Gluing plastic to anything can be difficult as its smooth, nonporous surface doesn't easily bond with adhesives. Different adhesive formulas employ different capabilities that are not interchangeable for individual applications. Choosing the right adhesive is more important than the process of gluing wood to plastic.
Super-hold glue is one of the fastest and strongest ways to bond plastic to wood. Also known as a cyanoacrylate glue, a little goes a long way. It's a good choice for bonding plastic to wood.
Work fast with super-hold glue. Do some test fitting of the pieces before adding the glue; they should fit together tight. Shape or sand the pieces to get a good surface contact area. A surface that's too smooth or too rough can reduce the effectiveness of the bond.
- Sets up in five to 60 seconds. Cures hard in about two hours.
- Available in different thicknesses for different applications.
- May appear foggy on clear plastic when dry.
- Instantly glues skin to skin.
- Cleans up with acetone (fingernail polish remover)
Hot glue is applied with a glue gun. It's one of the best all-purpose adhesives for wood and plastic when surfaces are uneven or inconsistent. Hot glue guns require glue sticks. As the gun heats, it melts the stick. Pull the trigger to apply the glue through a small nozzle. Different types of glue sticks melt at different temperatures and are used for various applications. High-temperature glue sticks are the most appropriate for most plastics.
Get your pieces ready ahead of time and make sure they fit where you need them to. Apply the glue in dots or lines for large pieces. Work fast as the glue hardens quickly as it cools.
- Sets up fast.
- Thick consistency with strong initial tack.
- Not as strong as super-hold glue.
- Applicator gun allows for embossing, beading or embellishment.
Contact cement is commonly used in industrial applications. It's typically used to permanently bond plastic sheet laminates to particle board or plywood such as in the construction of counter tops. Use it for large projects by applying equal portions to both surfaces with a paintbrush or roller.
Always test-fit pieces before adding glue. After the cement is applied to both pieces and the pieces contact each other, repositioning is not possible. Place dowels or sticks across the surface of larger flat pieces after the cement dries to the touch. Place the plastic on top of the dowels to temporarily keep the cemented surfaces from bonding. After positioning, pull out the dowels, allowing the plastic to gently settle down on the cemented surface below. Use a rubber mallet or roller to apply pressure to complete the bonding.
- Bonds instantly.
- Remains sticky.
- Emits flammable vapors -- use in well-ventilated areas only.
- Clean up with lacquer thinner.
- One of the strongest of all the adhesives.
- Best for large projects.

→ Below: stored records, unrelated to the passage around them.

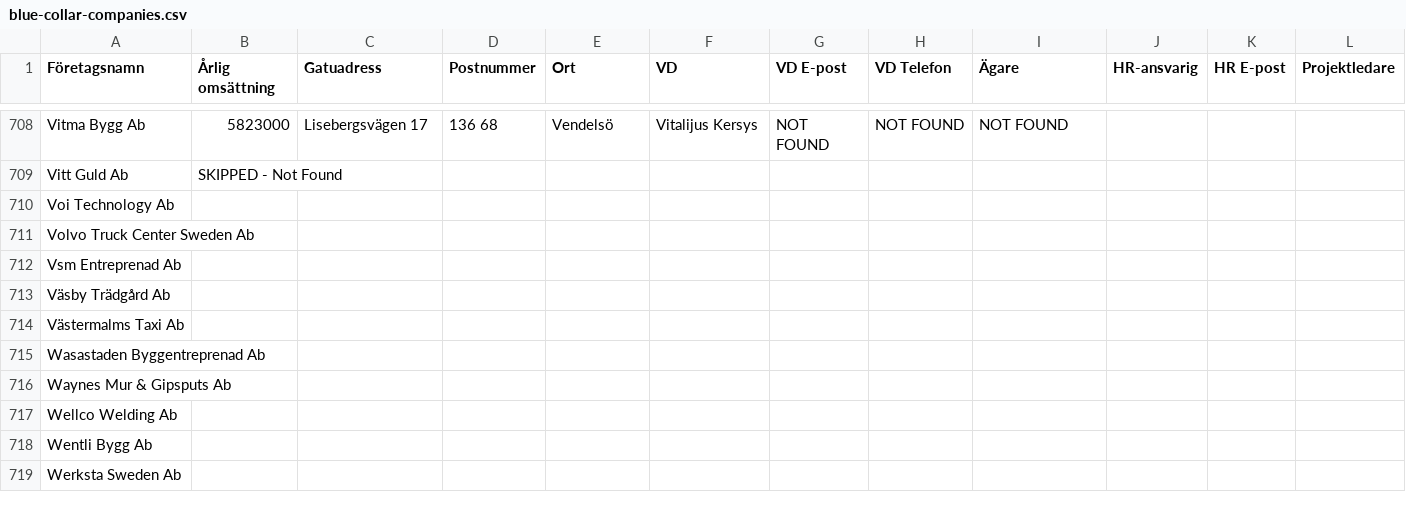
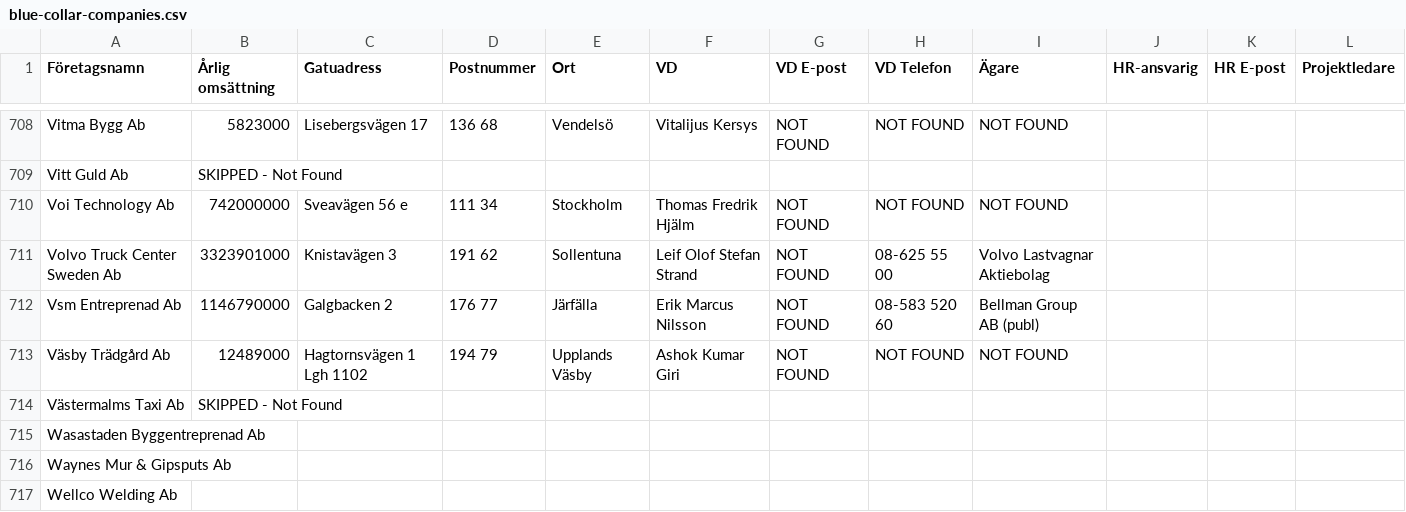
Before and after one commit to fellanH/ett-smart, a CSV file: marketing/weaver-5/blue-collar-companies.csv, drawn as a sheet; only a part is shown, gaps mark what is left out; the shorter side is filled out with more unchanged rows; the diff names each change by its address in the sheet, - before the commit and + after, or states it on an @@ line.

Commit message:
Processed companies rows 711-715 (batch of 5)

```diff
--- a/marketing/weaver-5/blue-collar-companies.csv
+++ b/marketing/weaver-5/blue-collar-companies.csv
-B710 (Årlig omsättning): (empty)
+B710 (Årlig omsättning): 742000000
-C710 (Gatuadress): (empty)
+C710 (Gatuadress): Sveavägen 56 e
-D710 (Postnummer): (empty)
+D710 (Postnummer): 111 34
-E710 (Ort): (empty)
+E710 (Ort): Stockholm
-F710 (VD): (empty)
+F710 (VD): Thomas Fredrik Hjälm
-G710:G713 (VD E-post): (empty)
+G710:G713 (VD E-post): NOT FOUND
-H710 (VD Telefon): (empty)
+H710 (VD Telefon): NOT FOUND
-I710 (Ägare): (empty)
+I710 (Ägare): NOT FOUND
-B711 (Årlig omsättning): (empty)
+B711 (Årlig omsättning): 3323901000
-C711 (Gatuadress): (empty)
+C711 (Gatuadress): Knistavägen 3
-D711 (Postnummer): (empty)
+D711 (Postnummer): 191 62
-E711 (Ort): (empty)
+E711 (Ort): Sollentuna
-F711 (VD): (empty)
+F711 (VD): Leif Olof Stefan Strand
-H711 (VD Telefon): (empty)
+H711 (VD Telefon): 08-625 55 00
-I711 (Ägare): (empty)
+I711 (Ägare): Volvo Lastvagnar Aktiebolag
-B712 (Årlig omsättning): (empty)
+B712 (Årlig omsättning): 1146790000
-C712 (Gatuadress): (empty)
+C712 (Gatuadress): Galgbacken 2
-D712 (Postnummer): (empty)
+D712 (Postnummer): 176 77
-E712 (Ort): (empty)
+E712 (Ort): Järfälla
-F712 (VD): (empty)
+F712 (VD): Erik Marcus Nilsson
-H712 (VD Telefon): (empty)
+H712 (VD Telefon): 08-583 520 60
-I712 (Ägare): (empty)
+I712 (Ägare): Bellman Group AB (publ)
-B713 (Årlig omsättning): (empty)
+B713 (Årlig omsättning): 12489000
-C713 (Gatuadress): (empty)
+C713 (Gatuadress): Hagtornsvägen 1 Lgh 1102
-D713 (Postnummer): (empty)
+D713 (Postnummer): 194 79
-E713 (Ort): (empty)
+E713 (Ort): Upplands Väsby
-F713 (VD): (empty)
+F713 (VD): Ashok Kumar Giri
-H713 (VD Telefon): (empty)
+H713 (VD Telefon): NOT FOUND
-I713 (Ägare): (empty)
+I713 (Ägare): NOT FOUND
-B714 (Årlig omsättning): (empty)
+B714 (Årlig omsättning): SKIPPED - Not Found
```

Epoxy is an especially useful adhesive for the bonding of smaller plastic pieces to wood, glass, metal and other materials used in crafting and other applications. Mix equal parts resin and hardener together in small quantities according to the manufacturer's instructions.
- Dries hard, almost glassy.
- Survives extreme temperature fluctuations.
- Costly when purchased in large quantities.
- Fills gaps in uneven porous surfaces.
- Polyurethane formula available for high-moisture applications.
After mixing the two components, apply it somewhat sparingly to both pieces. You're working with smaller quantities that dry slower than other adhesives, so you have a few minutes to position them as needed. It's not always necessary, but adding pressure or clamps increases the bond strength. Allow it to dry overnight.
- Rough up the surfaces to be bonded with sandpaper to allow the adhesive to grab and grip.
- Apply adhesives evenly. Wipe up excess immediately.
- Clean tips and applicators after every application.
- Replace lids and caps to prevent spillage and to keep the adhesives from drying out.
- Clean surfaces and allow them to dry before application.
Adhesives are not created equal. Variations within each category often differ by manufacturer. Read labels for precautions on recommended handling procedures, toxicity, proper ventilation, and application in differing environments and temperatures.
Specializing in hardwood furniture, trim carpentry, cabinets, home improvement and architectural millwork, Wade Shaddy has worked in homebuilding since 1972. Shaddy has also worked as a newspaper reporter and writer, and as a contributing writer for Bicycling Magazine. Shaddy began publishing in various magazines in 1992, and published a novel, “Dark Canyon,” in 2008.